Tips on how to safely view the solar eclipse in April

St. Louis LASIK surgeon Dr. Jason Brinton was interviewed on Fox2 News on March 22, 2024 to discuss the upcoming solar eclipse.

The Sun’s brilliance is so intense that staring at any part of it, no matter how small, can cause damage to individual retinal cells. Even a brief glance can lead to a spot in your vision that matches the size of the solar surface you observed, which may persist or fade over time depending on the extent of retinal damage. Since every person’s retinal sensitivity varies, it’s risky to assume you can look away quickly enough to prevent eye damage.

Figure 1. Retinal color photographs and OCT scan images of solar retinopathy, highlighting the characteristic yellow spots located at the center of the retina. The OCT scan reveals thinning of the retina in the central area, suggesting irreversible damage and the loss of central vision.

retinal color photographs and OCT scan images of solar retinopathy

To safely observe the Sun’s appearance, utilize proper solar viewing glasses. Alternatively, you can explore thousands of images of the Sun online, captured by telescopes and NASA spacecraft.

Why Direct Sun Observation Is Unsafe

The rods and cones in the human retina are highly sensitive to light. Under normal daylight conditions, the iris contracts to limit the amount of light reaching the retina. However, even a small sliver of the Sun’s light can cause eye damage. Exposure to direct sunlight can harm retinal cells, sometimes permanently, making it imperative to avoid direct Sun observation. Instead, use solar viewing glasses or a telescope with proper filters.

Is it Safe to Look at the Sun During a Total Solar Eclipse?

During a total solar eclipse, the Sun’s bright photosphere is fully covered, leaving only the faint light from the corona visible. Contrary to popular belief, this radiation is too weak to pose any harm to the human retina. Therefore, it’s safe to directly observe a total solar eclipse without protective eyewear during totality. However, protective measures should be taken before and after totality when the Sun’s disk is partially visible.

Graphic displaying the phases of the eclipse and how they should be viewed.

Figure 2. The American Academy of Ophthalmology recommends taking the following precautions.

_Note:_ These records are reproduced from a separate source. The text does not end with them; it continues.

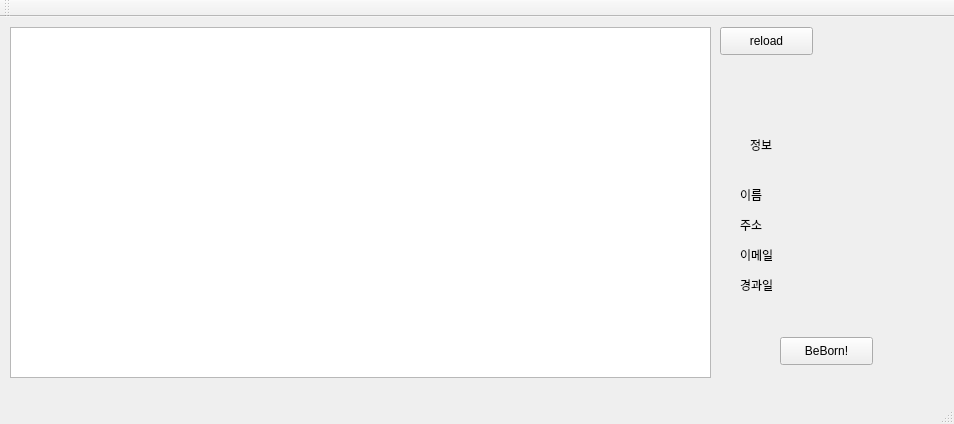
Wingseter/bebone, file bebone/bebone.ui: the form before one commit.
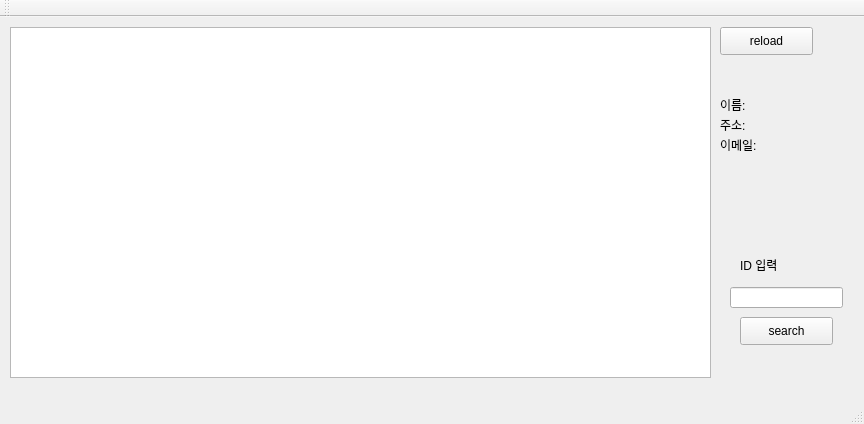
The form after the commit.

Commit message: procedure을 이용해서 사용자 검색 기능 완성

The edit to the form file:
```diff
--- a/bebone/bebone.ui
+++ b/bebone/bebone.ui
@@ -6,7 +6,7 @@
    <rect>
     <x>0</x>
     <y>0</y>
-    <width>954</width>
+    <width>864</width>
     <height>424</height>
    </rect>
   </property>
@@ -40,73 +40,83 @@
    <widget class="QPushButton" name="beboneButton">
     <property name="geometry">
      <rect>
-      <x>780</x>
-      <y>320</y>
+      <x>740</x>
+      <y>300</y>
       <width>93</width>
       <height>28</height>
      </rect>
     </property>
     <property name="text">
-     <string>BeBorn!</string>
+     <string>search</string>
+    </property>
+   </widget>
+   <widget class="QLineEdit" name="idInput">
+    <property name="geometry">
+     <rect>
+      <x>730</x>
+      <y>270</y>
+      <width>113</width>
+      <height>21</height>
+     </rect>
     </property>
    </widget>
    <widget class="QLabel" name="label">
     <property name="geometry">
      <rect>
       <x>740</x>
-      <y>170</y>
+      <y>240</y>
       <width>64</width>
       <height>15</height>
      </rect>
     </property>
     <property name="text">
-     <string>이름</string>
+     <string>ID 입력</string>
     </property>
    </widget>
    <widget class="QLabel" name="label_2">
     <property name="geometry">
      <rect>
-      <x>740</x>
-      <y>200</y>
+      <x>720</x>
+      <y>80</y>
       <width>64</width>
       <height>15</height>
      </rect>
     </property>
     <property name="text">
-     <string>주소</string>
+     <string>이름:</string>
     </property>
    </widget>
    <widget class="QLabel" name="label_3">
     <property name="geometry">
      <rect>
-      <x>740</x>
-      <y>230</y>
+      <x>720</x>
+      <y>100</y>
       <width>64</width>
       <height>15</height>
      </rect>
     </property>
     <property name="text">
-     <string>이메일</string>
+     <string>주소:</string>
     </property>
    </widget>
    <widget class="QLabel" name="label_4">
     <property name="geometry">
      <rect>
-      <x>740</x>
-      <y>260</y>
+      <x>720</x>
+      <y>120</y>
       <width>64</width>
       <height>15</height>
      </rect>
     </property>
     <property name="text">
-     <string>경과일</string>
+     <string>이메일:</string>
     </property>
    </widget>
    <widget class="QLabel" name="name">
     <property name="geometry">
      <rect>
-      <x>800</x>
-      <y>170</y>
+      <x>770</x>
+      <y>80</y>
       <width>64</width>
       <height>15</height>
      </rect>
@@ -118,8 +128,8 @@
    <widget class="QLabel" name="address">
     <property name="geometry">
      <rect>
-      <x>800</x>
-      <y>200</y>
+      <x>770</x>
+      <y>100</y>
       <width>64</width>
       <height>15</height>
      </rect>
@@ -131,40 +141,14 @@
    <widget class="QLabel" name="email">
     <property name="geometry">
      <rect>
-      <x>800</x>
-      <y>230</y>
-      <width>64</width>
-      <height>15</height>
-     </rect>
-    </property>
-    <property name="text">
-     <string/>
-    </property>
-   </widget>
-   <widget class="QLabel" name="last">
-    <property name="geometry">
-     <rect>
-      <x>800</x>
-      <y>260</y>
-      <width>64</width>
-      <height>15</height>
-     </rect>
-    </property>
-    <property name="text">
-     <string/>
-    </property>
-   </widget>
-   <widget class="QLabel" name="label_5">
-    <property name="geometry">
-     <rect>
-      <x>750</x>
+      <x>770</x>
       <y>120</y>
       <width>64</width>
       <height>15</height>
      </rect>
     </property>
     <property name="text">
-     <string>정보</string>
+     <string/>
     </property>
    </widget>
   </widget>
```
Left out of the diff: 4 changed lines with no effect on the pictures. The commit also changes 2 other files.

Before using solar filters or eclipse glasses, inspect for damage. Follow instructions carefully, especially when supervising children. Use eclipse glasses or a solar viewer and never remove them while looking directly at the sun. During a total eclipse, it’s safe to briefly observe without filters, but resume using them when the sun brightens. Avoid using unfiltered cameras or optical devices to view the sun. Consult an astronomer for special filter usage.

Effects of Sun Staring on Eyes

Staring at the Sun can result in blurred vision, dark spots, pain in bright light, or central vision loss. Permanent retinal damage can occur in ~100 seconds, though this timeframe varies based on factors like the Sun’s intensity and pupil dilation.

Where to Obtain Proper Solar Filters

For trusted solar filter vendors, refer to the American Astronomical Society’s website.

Understanding Sun-Related Risks

While solar filters and eclipse glasses shield against intense sunlight, infrared heat from the Sun can still cause discomfort by warming the eye. It’s essential to periodically glance away from the Sun to prevent overheating.

Photographing the Eclipse Safely

You can photograph the eclipse with a smartphone, but ensure a specialized eclipse filter is positioned between the camera and the Sun to prevent damage.

“I still remember from the last eclipse people coming out of our building with multiple pairs of sunglasses on. I’ve got news: it doesn’t matter if you’ve got two, three, or four. No matter how dark they are, that does not qualify,” Dr. Brinton said. “Looking through a camera viewfinder does not qualify. Looking through a telescope or binoculars or anything, even with various filters, those filters do not appropriately protect your eyes from the sun.”

Dr. Jason P. Brinton is an internationally recognized specialist in the field of LASIK and refractive surgery. He is a graduate of Harvard College, earned his medical doctorate from the Harvard Medical School and is board certified by the American Board of Ophthalmology.